Apple II Disk interface

7 posts / 0 new
Last post
Offline
Last seen: 1 week 2 days ago
Joined: Mar 1 2019 - 04:38
Posts: 19
Apple II Disk interface

Hi

 

Been working on my Apple II europlus for a few months now and have fixed the blown PSU, replaced the fried CPU in the motherboard, repaired the broken keyboard and now it powers up to the [ prompt in basic and seems to run ok.

 

However, how does the disk II interface and drive normally operate ?

 

If I install the card (in slot #6) and connect up the disk drive, the computer hangs with Apple ][ but no [ prompt and the drive continually spins ?

Is it looking for a disk to boot from ? (I do not have any formatted or bootable disks yet, just some blank ones)

Read the manual but its hard to get an idea when I have never seen it work (was a BBC B owner in the day)

Cant get the reset key to work at the moment (tried the swtich in both positions), so cant enter the monitor which I suspect I will need ?

 

Cheers :)

 

Offline
Last seen: 17 hours 37 min ago
Joined: Apr 13 2006 - 22:28
Posts: 91
Sounds normal

Hi,

 

What you are describing is normal behaviour for an Apple II with an autostart ROM (which is generally installed in all but the real early Apple II's). With the autostart ROM installed, the Apple will scan for the disk interface card, starting from slot 7 and working backwards (it is normal for the disk interface card to be in slot 6). When the autostart finds a disk interface card it will attempt to boot from the attached disk drive and will spin forever waiting for a disk to be inserted.

 

To get to an Applesoft "]" prompt, hit CTRL-RESET (hold the CTRL key while pressing the reset key).

 

Hope this helps,

Mike

 

Offline
Last seen: 1 week 2 days ago
Joined: Mar 1 2019 - 04:38
Posts: 19
Thanks

Thanks

 

I thought it might be what was happening

I need to check my reset circuit because I cant get a reset either with reset or ctrl-reset (I have tried the internal switch in both positions)

 

Looks like the circuit just simply pulls pin 6 of the keyboard connector down to ground so will test it next to see whats happening. The finger might have become misaligned when I rebuilt it today (all the other keys now work, but the reset is on its own finger)

 

As I havent got a dos disk, looks like I either need one or use ADTpro via the cassette port, but need that pesky reset to work first.

 

One question, when you say it "will spin forever waiting for a disk to be inserted", do you mean a bootable disk, or should it attempt to read a blank disk, time out and return to the prompt ?

Offline
Last seen: 14 hours 53 min ago
Joined: Jul 5 2018 - 09:44
Posts: 297
It will spin forever on a non

It will spin forever on a non-bootable disk.

 

Offline
Last seen: 1 week 2 days ago
Joined: Mar 1 2019 - 04:38
Posts: 19
softwarejanitor wrote:It will
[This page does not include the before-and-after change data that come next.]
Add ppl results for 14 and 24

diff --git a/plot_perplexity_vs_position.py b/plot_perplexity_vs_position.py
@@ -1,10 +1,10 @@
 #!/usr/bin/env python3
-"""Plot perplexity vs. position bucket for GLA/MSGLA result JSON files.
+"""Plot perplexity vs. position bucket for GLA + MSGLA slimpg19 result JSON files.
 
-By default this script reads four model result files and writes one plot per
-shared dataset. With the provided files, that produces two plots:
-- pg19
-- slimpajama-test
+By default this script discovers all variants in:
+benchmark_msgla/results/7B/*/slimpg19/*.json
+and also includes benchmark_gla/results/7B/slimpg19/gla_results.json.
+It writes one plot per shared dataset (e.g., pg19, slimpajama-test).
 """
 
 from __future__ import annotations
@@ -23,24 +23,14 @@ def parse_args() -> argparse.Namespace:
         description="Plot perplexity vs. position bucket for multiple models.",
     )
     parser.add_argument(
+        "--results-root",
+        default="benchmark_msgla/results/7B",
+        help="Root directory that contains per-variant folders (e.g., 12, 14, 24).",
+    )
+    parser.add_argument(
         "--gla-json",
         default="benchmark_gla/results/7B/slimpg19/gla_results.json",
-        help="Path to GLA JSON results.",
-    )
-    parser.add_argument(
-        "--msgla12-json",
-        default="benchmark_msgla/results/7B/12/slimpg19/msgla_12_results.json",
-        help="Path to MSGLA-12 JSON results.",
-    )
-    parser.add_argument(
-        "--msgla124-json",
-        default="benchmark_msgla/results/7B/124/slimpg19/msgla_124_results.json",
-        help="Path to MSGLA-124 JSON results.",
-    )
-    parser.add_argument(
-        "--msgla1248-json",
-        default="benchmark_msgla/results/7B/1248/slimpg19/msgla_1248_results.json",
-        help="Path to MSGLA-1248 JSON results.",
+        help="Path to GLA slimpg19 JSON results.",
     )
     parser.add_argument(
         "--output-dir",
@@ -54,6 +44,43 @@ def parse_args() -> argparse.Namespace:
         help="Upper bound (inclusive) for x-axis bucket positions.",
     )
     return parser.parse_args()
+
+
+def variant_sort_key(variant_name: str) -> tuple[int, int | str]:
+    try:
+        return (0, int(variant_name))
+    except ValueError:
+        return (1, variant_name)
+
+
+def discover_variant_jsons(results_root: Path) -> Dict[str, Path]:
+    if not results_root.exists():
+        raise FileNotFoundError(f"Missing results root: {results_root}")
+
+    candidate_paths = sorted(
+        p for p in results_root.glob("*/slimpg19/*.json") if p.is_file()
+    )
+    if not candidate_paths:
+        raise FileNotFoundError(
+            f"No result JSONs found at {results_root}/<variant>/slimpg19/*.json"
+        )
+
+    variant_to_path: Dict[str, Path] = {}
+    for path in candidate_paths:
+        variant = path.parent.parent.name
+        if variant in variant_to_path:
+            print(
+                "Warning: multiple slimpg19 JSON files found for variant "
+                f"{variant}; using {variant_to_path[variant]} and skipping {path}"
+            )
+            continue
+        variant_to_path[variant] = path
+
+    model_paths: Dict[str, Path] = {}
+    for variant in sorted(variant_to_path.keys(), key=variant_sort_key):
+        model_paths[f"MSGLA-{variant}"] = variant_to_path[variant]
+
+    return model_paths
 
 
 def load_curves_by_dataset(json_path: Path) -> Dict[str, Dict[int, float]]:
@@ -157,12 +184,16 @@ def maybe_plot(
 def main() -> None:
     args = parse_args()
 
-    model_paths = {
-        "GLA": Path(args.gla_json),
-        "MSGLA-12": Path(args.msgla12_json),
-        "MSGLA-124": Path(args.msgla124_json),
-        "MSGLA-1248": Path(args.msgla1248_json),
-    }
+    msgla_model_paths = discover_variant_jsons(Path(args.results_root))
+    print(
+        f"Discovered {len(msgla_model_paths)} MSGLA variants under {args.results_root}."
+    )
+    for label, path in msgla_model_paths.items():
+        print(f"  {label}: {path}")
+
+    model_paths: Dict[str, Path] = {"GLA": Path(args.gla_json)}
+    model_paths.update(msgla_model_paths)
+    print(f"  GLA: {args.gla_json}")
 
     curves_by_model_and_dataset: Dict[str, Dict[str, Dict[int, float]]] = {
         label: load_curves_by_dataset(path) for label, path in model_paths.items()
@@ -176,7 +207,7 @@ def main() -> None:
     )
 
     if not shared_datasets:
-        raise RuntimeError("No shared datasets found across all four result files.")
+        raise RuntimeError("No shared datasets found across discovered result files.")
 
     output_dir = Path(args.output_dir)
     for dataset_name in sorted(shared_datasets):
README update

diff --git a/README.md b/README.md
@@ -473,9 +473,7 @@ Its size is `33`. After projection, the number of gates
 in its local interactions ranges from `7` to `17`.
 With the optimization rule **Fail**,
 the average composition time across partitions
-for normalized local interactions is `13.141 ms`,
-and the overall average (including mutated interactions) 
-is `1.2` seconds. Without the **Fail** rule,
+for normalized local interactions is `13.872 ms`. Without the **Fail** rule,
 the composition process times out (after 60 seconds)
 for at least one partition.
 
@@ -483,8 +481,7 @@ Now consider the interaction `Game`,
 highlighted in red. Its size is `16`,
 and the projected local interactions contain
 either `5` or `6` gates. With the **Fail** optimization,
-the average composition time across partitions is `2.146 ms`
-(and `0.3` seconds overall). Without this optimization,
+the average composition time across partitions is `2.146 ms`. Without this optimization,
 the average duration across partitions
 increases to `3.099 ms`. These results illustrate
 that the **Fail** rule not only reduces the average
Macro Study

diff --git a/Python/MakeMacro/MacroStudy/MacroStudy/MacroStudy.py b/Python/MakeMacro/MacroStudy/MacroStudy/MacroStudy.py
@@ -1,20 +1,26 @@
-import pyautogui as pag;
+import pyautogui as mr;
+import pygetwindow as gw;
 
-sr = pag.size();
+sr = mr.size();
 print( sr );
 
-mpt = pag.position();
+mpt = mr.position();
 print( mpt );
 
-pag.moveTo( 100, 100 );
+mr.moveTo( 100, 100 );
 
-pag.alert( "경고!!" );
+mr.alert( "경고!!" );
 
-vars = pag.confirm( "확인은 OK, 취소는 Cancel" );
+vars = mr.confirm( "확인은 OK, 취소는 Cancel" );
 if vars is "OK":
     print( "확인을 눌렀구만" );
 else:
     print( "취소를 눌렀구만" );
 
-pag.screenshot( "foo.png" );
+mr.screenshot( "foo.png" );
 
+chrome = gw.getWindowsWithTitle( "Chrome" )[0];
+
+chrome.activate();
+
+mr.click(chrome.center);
softwarejanitor wrote:

It will spin forever on a non-bootable disk.

 

 

Thanks

 

Looks like it is doing what its supposed to then, which is sort of a positive.

 

Need to make/obtain a bootable dos 3.3 disk then as my next project !

 

My TRS-80 model 4 is never going to get looked at !

Offline
Last seen: 14 hours 53 min ago
Joined: Jul 5 2018 - 09:44
Posts: 297
No offense to TRaSh-80s... 

No offense to TRaSh-80s...  Oh...  sorry...  yeah, offense intended....  The TRS-80 machines, in my opinion were pretty awful.  The Model 4, probably the best of the Z80 based models, but it was still pretty much a snoozer.  Monochome, mute and really limited graphics.  Plus almost nobody I ever knew who had one ever had a floppy drive, and their tape was soooo sloooowww.  And there wasn't all that much software for them either.  There was a way to haxor them to make them run CP/M, but then it really didn't stand out over any other CP/M machine either.

 

 

Offline
Last seen: 1 week 2 days ago
Joined: Mar 1 2019 - 04:38
Posts: 19
softwarejanitor wrote:No

softwarejanitor wrote:

No offense to TRaSh-80s...  Oh...  sorry...  yeah, offense intended....  The TRS-80 machines, in my opinion were pretty awful.  The Model 4, probably the best of the Z80 based models, but it was still pretty much a snoozer.  Monochome, mute and really limited graphics.  Plus almost nobody I ever knew who had one ever had a floppy drive, and their tape was soooo sloooowww.  And there wasn't all that much software for them either.  There was a way to haxor them to make them run CP/M, but then it really didn't stand out over any other CP/M machine either.

 

But when its a machine that has sat on a shelf for 30 years at work and available for free, with manuals and disks :)

 

Just not been brave enough to power it on yet, want to pull the plugs from the MB and give it a go, but need bench space first

 

Now if I could just wheel one of the Honeywell DPS6 machines out of the door when no-one is looking :)

Log in or register to post comments